McGowan recounts the news being given the squad in the diningroom and being rattled. “I had to go to my room for ten minutes to get my head right,” he says.

“On boarding the bus we were more determined than ever to win it for Shov.”

Then on to Croke Park and the Magee Tailored jerseys everywhere. “By the time we reached Jones’s Road, Donegal were outnumbering the Dubs two to one. Out on the field to ear piercing noise but I don’t have too many memories of the game.”

The Garda escort to Malahide with wives and girlfriends; RTE gate crashing the dinner for the Sunday Game; another Garda escort to the train station (“we could get used to this”); a marvellous train journey to Sligo with crowds at every station; the same on the way from Sligo the Drowes (with as many in Grange as if Sligo had won); on to Donegal Town, “an unbelievable scene”.

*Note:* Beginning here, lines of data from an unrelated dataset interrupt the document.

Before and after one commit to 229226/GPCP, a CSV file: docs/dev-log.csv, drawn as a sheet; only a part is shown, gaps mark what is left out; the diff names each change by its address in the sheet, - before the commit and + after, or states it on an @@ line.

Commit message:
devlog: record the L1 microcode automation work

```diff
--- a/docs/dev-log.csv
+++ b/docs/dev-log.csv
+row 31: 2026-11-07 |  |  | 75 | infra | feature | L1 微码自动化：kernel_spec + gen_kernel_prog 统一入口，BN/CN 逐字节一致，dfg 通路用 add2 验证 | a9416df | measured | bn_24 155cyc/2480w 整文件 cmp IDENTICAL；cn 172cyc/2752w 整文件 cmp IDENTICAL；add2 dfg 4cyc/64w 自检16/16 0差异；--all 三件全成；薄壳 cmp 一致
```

“I never saw so many grown men cry, and that was just on the bus,” quipped McGowan.

“Tina Turner was in full flow with ‘Simply The Best’ and for that moment we felt we were the best.

“Those were the days before mobile ‘phones so we had no warning. Then Dom Breslin must have got a bed for everyone in Donegal Town that night.”

Like most players, taking Sam Maguire into Killybegs was the proudest moment, but amazingly Barry has only watched the game on video a couple of times since 1992.

McGowan had made his debut against Kerry in 1989 in the National League in Ballyshannon and admits to having a poor game. He says he was in awe of the likes of Jack O’Shea and made Charlie Nelligan look good by dropping a few balls into his hands.

His call up came after bagging every honour available with his club and then lifting an Ulster Minor Championship in 1985 and Ulster and All-Ireland U-21 honours in 1987.

“We were probably a little lucky in the first game in the U-21 final in Tuam against the mountainous Mick Galwey, but by half-time in the replay in Roscommon, we knew we were the better team. That was special, but Cavan were waiting for us in the long grass in Cootehill the following year,” says Barry.

The Killybegs man feels, apart from the motivation of winning the final for Martin Shovlin, losing to Down in 1991 and seeing them go all the way to win the final was a kick up the backside for us.

“That was a motivating factor, as was our run for Derry the following year in 1993.”

Although the 1992 side was predominantly made up of two U-21 All-Ireland winning sides - 1982 and 1987 - McGowan says he never felt as if there was a gap between the sides. “We always had a good number of characters and there was always a gang at the back of the bus for entertainment purposes, but it helped us bond,” he says.

After 1993, McGowan’s involvement was always interspersed with injury - a factor that was a huge hindrance to his club and more importantly Donegal.

“I had picked up a serious knee injury and had hamstring problems and I seemed to be spending most winters recuperating, but it was always a patch-up job,” said McGowan, who hides any annoyance that might have built up because he missed so many games.

His sheer talent on the ball was a joy to watch and that was reflected by supporters in Donegal when he was selected on the Donegal Democrat Team of the Millennium in 2000. “I cherished that award and it brought home to us what supporters thought of us,” said Barry.

The Killybegs man went on to play for his club until 2002 when, as he says himself, “the enjoyment was gone”. But he still remains with the club, acting as manager alongside Manus Boyle for a few years and has had various stints at underage coaching.

That nimble footwork on the football fields will be put to good use for the club next month as he is one of the participants in the Killybegs Strictly Come Dancing which takes place in the Blue Haven on 24th March - he should look good in Magee Tailored once again.